§ **EXERCISE REQUIREMENTS**
Return the data below unaltered, but strip out the pictures.

DATASET CONTENT Start Marker

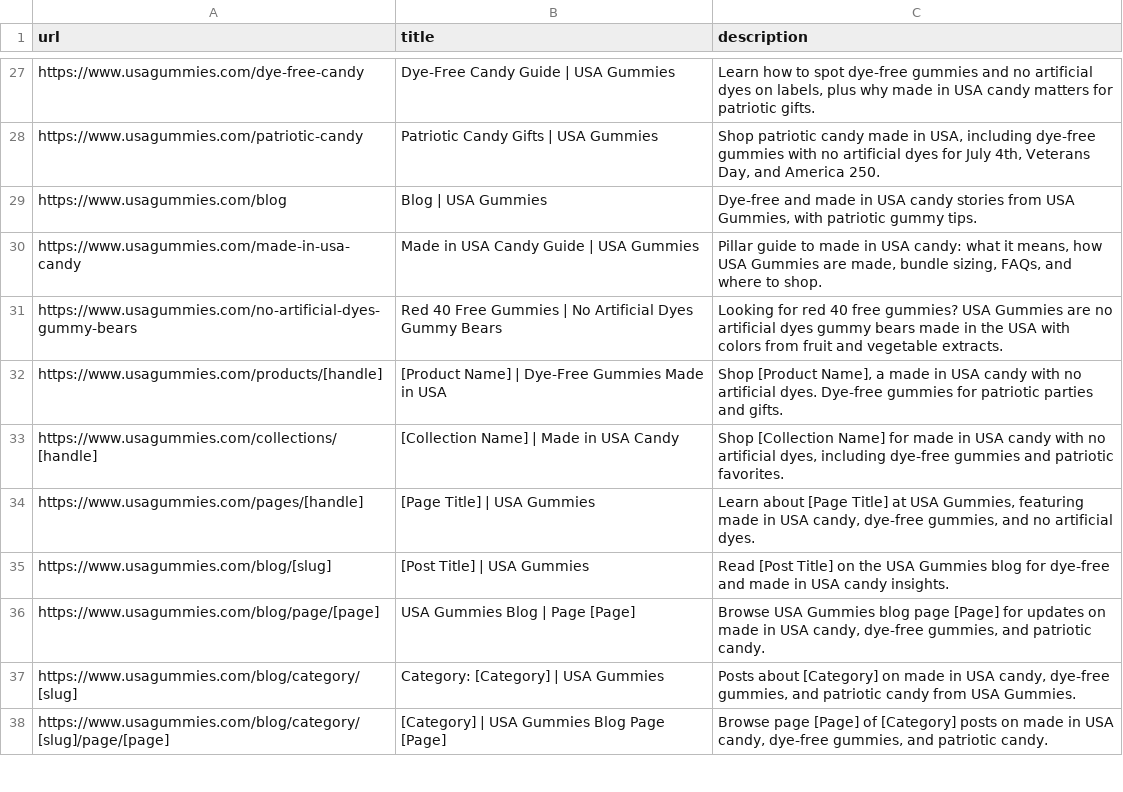
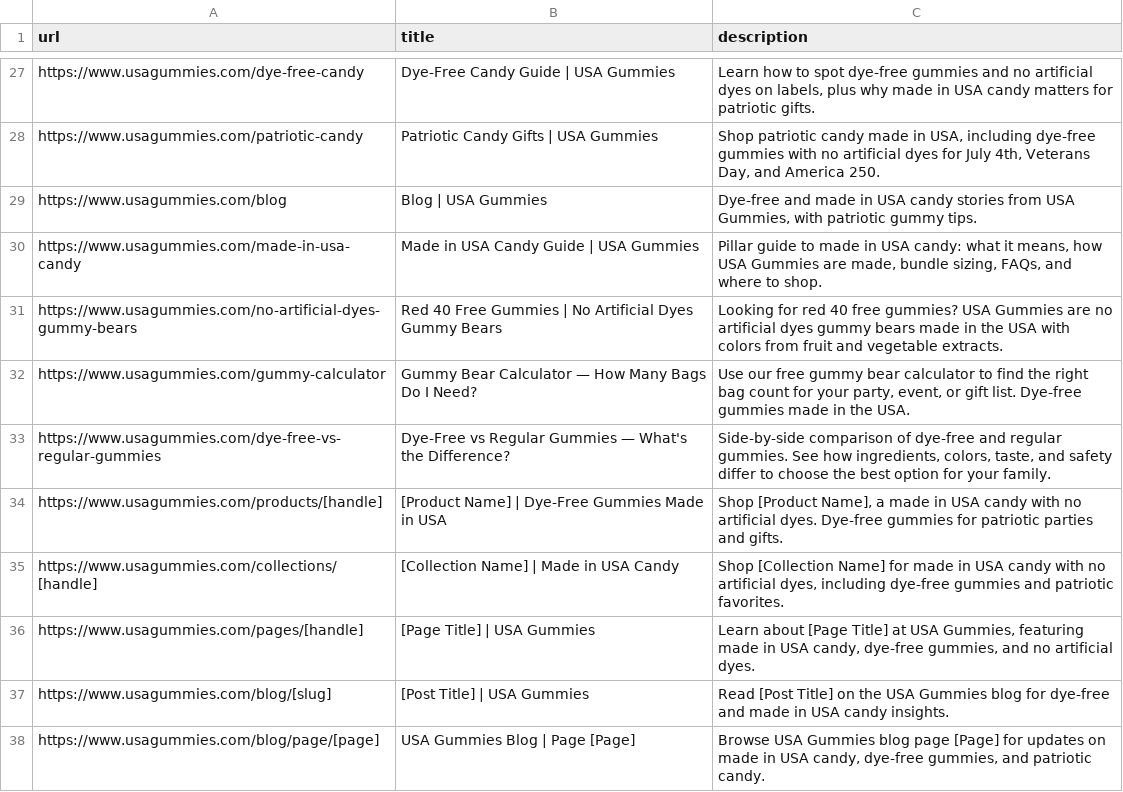
Before and after one commit to USAGummies/usagummies-storefront, a CSV file: docs/seo/seo-meta.csv, drawn as a sheet; only a part is shown, gaps mark what is left out; the shorter side is filled out with more unchanged rows.

```diff
--- a/docs/seo/seo-meta.csv
+++ b/docs/seo/seo-meta.csv
@@ -31,2 +31,4 @@ https://www.usagummies.com/made-in-usa-candy,Made in USA Candy Guide | USA Gummi
 https://www.usagummies.com/no-artificial-dyes-gummy-bears,Red 40 Free Gummies | No Artificial Dyes Gummy Bears,Looking for red 40 free gummies? USA Gummies are no artificial dyes gummy bears made in the USA with colors from fruit and vegetable extracts.
+https://www.usagummies.com/gummy-calculator,Gummy Bear Calculator — How Many Bags Do I Need?,"Use our free gummy bear calculator to find the right bag count for your party, event, or gift list. Dye-free gummies made in the USA."
+https://www.usagummies.com/dye-free-vs-regular-gummies,Dye-Free vs Regular Gummies — What's the Difference?,"Side-by-side comparison of dye-free and regular gummies. See how ingredients, colors, taste, and safety differ to choose the best option for your family."
 https://www.usagummies.com/products/[handle],[Product Name] | Dye-Free Gummies Made in USA,"Shop [Product Name], a made in USA candy with no artificial dyes. Dye-free gummies for patriotic parties and gifts."
```
Also changed, not shown: 23 other files.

DATASET CONTENT End Marker

§ **FINISHED TASK**
Before and after one commit to USAGummies/usagummies-storefront, a CSV file: docs/seo/seo-meta.csv, drawn as a sheet; only a part is shown, gaps mark what is left out; the shorter side is filled out with more unchanged rows.

```diff
--- a/docs/seo/seo-meta.csv
+++ b/docs/seo/seo-meta.csv
@@ -31,2 +31,4 @@ https://www.usagummies.com/made-in-usa-candy,Made in USA Candy Guide | USA Gummi
 https://www.usagummies.com/no-artificial-dyes-gummy-bears,Red 40 Free Gummies | No Artificial Dyes Gummy Bears,Looking for red 40 free gummies? USA Gummies are no artificial dyes gummy bears made in the USA with colors from fruit and vegetable extracts.
+https://www.usagummies.com/gummy-calculator,Gummy Bear Calculator — How Many Bags Do I Need?,"Use our free gummy bear calculator to find the right bag count for your party, event, or gift list. Dye-free gummies made in the USA."
+https://www.usagummies.com/dye-free-vs-regular-gummies,Dye-Free vs Regular Gummies — What's the Difference?,"Side-by-side comparison of dye-free and regular gummies. See how ingredients, colors, taste, and safety differ to choose the best option for your family."
 https://www.usagummies.com/products/[handle],[Product Name] | Dye-Free Gummies Made in USA,"Shop [Product Name], a made in USA candy with no artificial dyes. Dye-free gummies for patriotic parties and gifts."
```
Also changed, not shown: 23 other files.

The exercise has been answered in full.